Dataset content:
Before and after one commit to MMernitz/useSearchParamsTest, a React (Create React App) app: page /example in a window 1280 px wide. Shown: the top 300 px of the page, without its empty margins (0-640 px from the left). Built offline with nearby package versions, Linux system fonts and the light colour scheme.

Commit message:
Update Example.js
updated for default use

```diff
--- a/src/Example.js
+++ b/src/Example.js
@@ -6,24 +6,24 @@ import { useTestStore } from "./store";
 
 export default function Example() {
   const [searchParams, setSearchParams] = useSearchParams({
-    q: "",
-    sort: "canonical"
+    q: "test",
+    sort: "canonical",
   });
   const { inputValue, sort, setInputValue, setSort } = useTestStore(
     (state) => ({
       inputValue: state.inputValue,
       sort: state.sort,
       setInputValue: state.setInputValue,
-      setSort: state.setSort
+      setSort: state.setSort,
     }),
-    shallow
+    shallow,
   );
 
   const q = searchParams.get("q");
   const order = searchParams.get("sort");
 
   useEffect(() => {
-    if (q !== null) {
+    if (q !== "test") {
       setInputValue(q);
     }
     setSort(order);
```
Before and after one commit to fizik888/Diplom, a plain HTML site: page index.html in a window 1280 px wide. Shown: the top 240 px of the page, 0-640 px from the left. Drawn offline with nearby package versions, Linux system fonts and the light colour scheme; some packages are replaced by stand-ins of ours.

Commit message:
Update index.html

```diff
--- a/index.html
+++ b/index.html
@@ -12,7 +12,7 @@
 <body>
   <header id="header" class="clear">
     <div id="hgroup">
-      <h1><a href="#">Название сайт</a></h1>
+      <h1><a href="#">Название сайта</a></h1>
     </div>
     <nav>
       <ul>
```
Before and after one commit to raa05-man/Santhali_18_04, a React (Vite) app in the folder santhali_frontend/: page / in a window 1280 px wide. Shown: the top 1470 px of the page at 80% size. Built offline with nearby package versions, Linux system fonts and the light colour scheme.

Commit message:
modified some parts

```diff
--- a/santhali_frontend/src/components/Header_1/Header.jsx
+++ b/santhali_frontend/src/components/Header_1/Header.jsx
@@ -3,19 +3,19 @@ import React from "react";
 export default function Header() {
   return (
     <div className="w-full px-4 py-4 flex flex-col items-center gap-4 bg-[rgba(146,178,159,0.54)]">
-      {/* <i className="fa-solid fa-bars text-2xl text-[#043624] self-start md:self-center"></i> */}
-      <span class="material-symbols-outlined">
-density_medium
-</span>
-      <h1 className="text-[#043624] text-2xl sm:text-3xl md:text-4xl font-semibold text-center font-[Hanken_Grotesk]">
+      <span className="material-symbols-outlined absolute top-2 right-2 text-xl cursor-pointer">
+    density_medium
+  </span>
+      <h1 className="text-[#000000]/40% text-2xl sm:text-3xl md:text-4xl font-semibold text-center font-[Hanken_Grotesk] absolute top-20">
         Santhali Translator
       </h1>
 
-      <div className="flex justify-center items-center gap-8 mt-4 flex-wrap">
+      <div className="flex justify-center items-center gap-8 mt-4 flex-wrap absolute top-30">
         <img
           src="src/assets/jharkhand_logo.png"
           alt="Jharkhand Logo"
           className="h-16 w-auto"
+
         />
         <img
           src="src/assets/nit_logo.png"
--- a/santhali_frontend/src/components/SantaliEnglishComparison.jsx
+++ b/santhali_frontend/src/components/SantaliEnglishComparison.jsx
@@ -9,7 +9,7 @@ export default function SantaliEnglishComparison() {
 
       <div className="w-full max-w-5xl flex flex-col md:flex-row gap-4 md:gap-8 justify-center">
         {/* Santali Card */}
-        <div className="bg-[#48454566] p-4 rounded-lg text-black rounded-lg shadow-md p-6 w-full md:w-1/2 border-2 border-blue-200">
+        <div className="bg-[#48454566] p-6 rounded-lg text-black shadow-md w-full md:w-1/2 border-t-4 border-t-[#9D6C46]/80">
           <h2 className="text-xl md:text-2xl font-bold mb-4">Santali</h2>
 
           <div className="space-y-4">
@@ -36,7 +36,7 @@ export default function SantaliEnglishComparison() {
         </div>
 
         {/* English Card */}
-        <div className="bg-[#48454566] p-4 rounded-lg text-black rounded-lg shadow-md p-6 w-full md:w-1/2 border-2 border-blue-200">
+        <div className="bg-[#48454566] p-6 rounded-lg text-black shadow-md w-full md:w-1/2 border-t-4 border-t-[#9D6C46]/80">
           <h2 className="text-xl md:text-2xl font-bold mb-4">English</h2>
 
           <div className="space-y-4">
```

Problem:
Take each line of the material above that holds the string "state" and copy it.

Exercise solution:
     (state) => ({
       inputValue: state.inputValue,
       sort: state.sort,
       setInputValue: state.setInputValue,
-      setSort: state.setSort
+      setSort: state.setSort,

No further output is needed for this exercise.